HARRISBURG - The number of Pennsylvanians signing up for insurance under the 2010 federal health-care law surged after February and soundly beat the government's expectations for the state, according to figures released Thursday by the U.S. Department of Health and Human Services.
The report, which showed figures for all states through March 31, included people who finished their enrollment process in April after starting it in March.
In New Jersey and Delaware as well, many more residents than expected signed up for the federally run health insurance exchange.
HHS said about 318,000 Pennsylvanians had signed up for coverage through the federally run online insurance marketplace, doubling the total of nearly 160,000 from the end of February. Signups beat projections by 54 percent.
The health insurance plans were accessible to Pennsylvanians through Healthcare.gov, and people with low to moderate incomes were eligible for a tax credit to help subsidize the cost.
About four in five Pennsylvanians who signed up received the taxpayer-subsidized help, the department said.
The rush in March smashed the Obama administration initial projection that 206,000 Pennsylvanians would sign up during the enrollment period for the year, which began Oct. 1 and ended March 31.
The Pennsylvania Health Access Network, a Philadelphia-based group that supports the federal law, said it was excited about the news.
The number of signups is about one in five Pennsylvanians who are estimated to have been uninsured. Census figures say 1.5 million out of 12.8 million Pennsylvanians were uninsured in 2012.

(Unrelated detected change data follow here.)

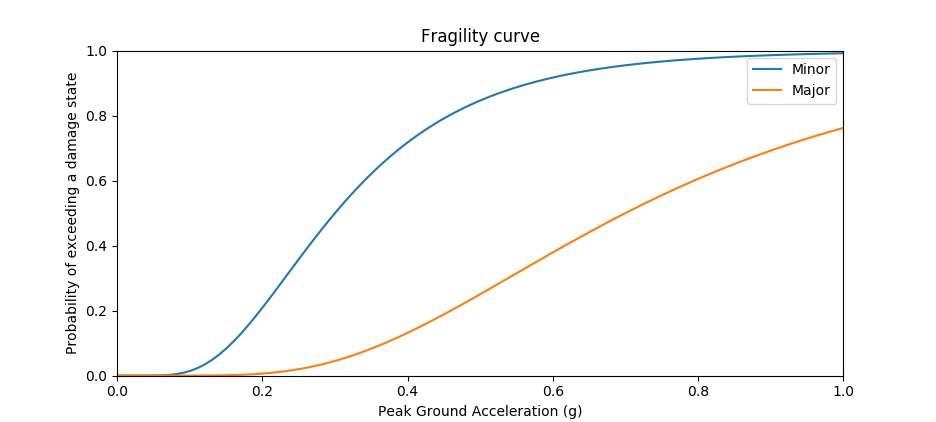
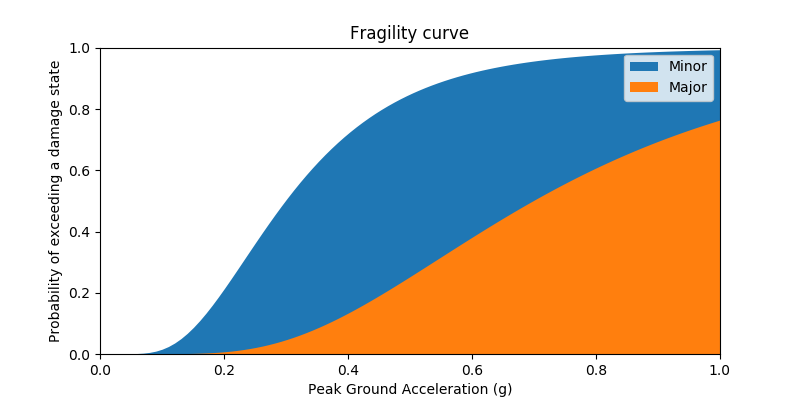
Added graphics capability for fragility curves and tank curves.

diff --git a/wntr/tests/test_graphics.py b/wntr/tests/test_graphics.py
@@ -1,0 +1,70 @@
+from nose.tools import *
+from os.path import abspath, dirname, join, isfile
+import os
+import wntr
+import matplotlib.pylab as plt
+
+testdir = dirname(abspath(str(__file__)))
+test_datadir = join(testdir,'networks_for_testing')
+ex_datadir = join(testdir,'..','..','examples','networks')
+
+def test_plot_network1():
+    filename = abspath(join(testdir, 'plot_network1.png'))
+    if isfile(filename):
+        os.remove(filename)
+    
+    inp_file = join(ex_datadir,'Net6.inp')
+    wn = wntr.network.WaterNetworkModel(inp_file)
+		
+    plt.figure()
+    wntr.graphics.plot_network(wn)
+    plt.savefig(filename, format='png')
+    plt.close()
+    
+    assert_true(isfile(filename))
+
+def test_plot_interactive_network1():
+    filename = abspath(join(testdir, 'plot_interactive_network1.html'))
+    if isfile(filename):
+        os.remove(filename)
+        
+    inp_file = join(ex_datadir,'Net6.inp')
+    wn = wntr.network.WaterNetworkModel(inp_file)
+		
+    plt.figure()
+    wntr.graphics.plot_interactive_network(wn, filename=filename)
+    
+    assert_true(isfile(filename))
+
+def test_plot_fragility_curve1():
+    from scipy.stats import lognorm
+    filename = abspath(join(testdir, 'plot_fragility_curve1.png'))
+    if isfile(filename):
+        os.remove(filename)
+        
+    FC = wntr.scenario.FragilityCurve()
+    FC.add_state('Minor', 1, {'Default': lognorm(0.5,scale=0.3)})
+    FC.add_state('Major', 2, {'Default': lognorm(0.5,scale=0.7)}) 
+    
+    plt.figure()
+    wntr.graphics.plot_fragility_curve(FC)
+    plt.savefig(filename, format='png')
+    plt.close()
+    
+    assert_true(isfile(filename))
+    
+def test_plot_tank_curve1():
+    filename = abspath(join(testdir, 'plot_pump_curve1.png'))
+    if isfile(filename):
+        os.remove(filename)
+        
+    inp_file = join(ex_datadir,'Net3.inp')
+    wn = wntr.network.WaterNetworkModel(inp_file)
+    pump = wn.get_link('10')
+    
+    plt.figure()
+    wntr.graphics.plot_pump_curve(pump)
+    plt.savefig(filename, format='png')
+    plt.close()
+    
+    assert_true(isfile(filename))

diff --git a/wntr/graphics/curve.py b/wntr/graphics/curve.py
@@ -1,0 +1,67 @@
+"""
+The wntr.graphics.curve module includes methods plot fragility curves and 
+pump curves.
+"""
+import numpy as np
+try:
+    import matplotlib.pyplot as plt
+except:
+    pass
+import logging
+
+logger = logging.getLogger(__name__)
+
+def plot_fragility_curve(FC, fill=True, dist_key='Default',
+                         title='Fragility curve', 
+                         xmin=0, xmax=1, npoints=100, 
+                         xlabel='x', 
+                         ylabel='Probability of exceeding a damage state',
+                         figsize=[8,4], dpi=100):
+    """
+    Plot fragility curve.
+    """
+    plt.figure(figsize=tuple(figsize), dpi=dpi)
+    plt.title(title)
+    x = np.linspace(xmin,xmax,npoints)
+    for name, state in FC.states():
+        try:
+            dist=state.distribution[dist_key]
+            if fill:
+                plt.fill_between(x,dist.cdf(x), label=name)
+            else:
+                plt.plot(x,dist.cdf(x), label=name)
+        except:
+            pass        
+    plt.xlim((xmin,xmax))
+    plt.ylim((0,1))
+    plt.xlabel(xlabel)
+    plt.ylabel(ylabel)
+    plt.legend()
+
+def plot_pump_curve(pump, title='Pump curve', 
+                    xmin=0, xmax=None, ymin=0, ymax=None, 
+                    xlabel='Head (m)', 
+                    ylabel='Flow (m3/s)',
+                    figsize=[8,4], dpi=100):
+    """
+    Plot pump curve.
+    """
+    plt.figure(figsize=tuple(figsize), dpi=dpi)
+    plt.title(title)
+    x = []
+    y = []
+    for pt in pump.curve.points:
+        x.append(pt[0])
+        y.append(pt[1])
+    plt.scatter(x,y)
+    plt.plot(x,y, label=pump.curve.name)    
+    if xmax is None:
+        xmax = max(x)
+    if ymax is None:
+        ymax = max(y)
+    plt.xlim((xmin,xmax))
+    plt.ylim((ymin,ymax))
+    plt.xlabel(xlabel)
+    plt.ylabel(ylabel)
+    plt.legend()
+    

diff --git a/examples/fragility_curves.py b/examples/fragility_curves.py
@@ -19,27 +19,19 @@ earthquake = wntr.scenario.Earthquake(epicenter, magnitude, depth)
 # Compute PGA
 R = earthquake.distance_to_epicenter(wn, element_type=wntr.network.Pipe)
 pga = earthquake.pga_attenuation_model(R)  
-wntr.graphics.plot_network(wn, link_attribute=pga,title='PGA')
+wntr.graphics.plot_network(wn, link_attribute=pga,title='Peak Ground Acceleration (g)')
   
 # Define fragility curve  
 FC = wntr.scenario.FragilityCurve()
 FC.add_state('Minor', 1, {'Default': lognorm(0.5,scale=0.3)})
 FC.add_state('Major', 2, {'Default': lognorm(0.5,scale=0.7)}) 
-plt.figure()
-plt.title('Fragility curve')
-x = np.linspace(0,1,100)
-for name, state in FC.states():
-    dist=state.distribution['Default']
-    plt.plot(x,dist.cdf(x), label=name)
-plt.ylim((0,1))
-plt.xlabel('Peak Ground Acceleration (g)')
-plt.ylabel('Probability of exceeding a damage state')
-plt.legend()
+wntr.graphics.plot_fragility_curve(FC, xlabel='Peak Ground Acceleration (g)')
 
 # Draw damage state for each pipe
 pipe_PEDS = FC.cdf_probability(pga)
 pipe_damage_state = FC.sample_damage_state(pipe_PEDS)
 pipe_damage_state_map = FC.get_priority_map()
 val = pipe_damage_state.map(pipe_damage_state_map)
-wntr.graphics.plot_network(wn, link_attribute=val,
+custom_cmp = wntr.graphics.custom_colormap(3, ['black', 'cyan', 'red'])
+wntr.graphics.plot_network(wn, link_attribute=val, link_cmap = custom_cmp,
                         title='Damage state, 0 = None, 1 = Minor, 2 = Major')

diff --git a/wntr/graphics/__init__.py b/wntr/graphics/__init__.py
@@ -2,5 +2,6 @@
 The wntr.graphics package contains graphic functions
 """
 from wntr.graphics.network import plot_network, plot_interactive_network
+from wntr.graphics.curve import plot_fragility_curve, plot_pump_curve
 from wntr.graphics.color import custom_colormap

The new report didn't include information on how many of the newly enrolled have actually paid their insurance premiums. With grace periods for enrolling extending into mid-April, many who have signed up weren't obligated to pay until this week.
A report released Wednesday by House Republicans said 67 percent of people who had signed up through federal marketplaces had paid their first month's premiums as of April 15, far lower than payment rates reported by some individual insurers.
Fifty-four percent of those who signed up were women and 46 percent were men, the department said. Half of the enrollees were 45 to 64 years old, while 14 percent were 25 or younger and 36 percent were 26 to 44, it said.
Pennsylvania is relying on a federally run online insurance marketplace, like 35 other states, because Gov. Corbett declined to take on the task.
The federal government said nearly 162,000 people in New Jersey registered before the deadline last month. That's 69 percent more than projected last year.
Delaware exceeded its goal by 76 percent, with 14,087 enrollments.
Nationally, eight million Americans chose a health plan in the new insurance markets in the first year, the department said.
Signups across the country were also higher than expected - but only by 13 percent.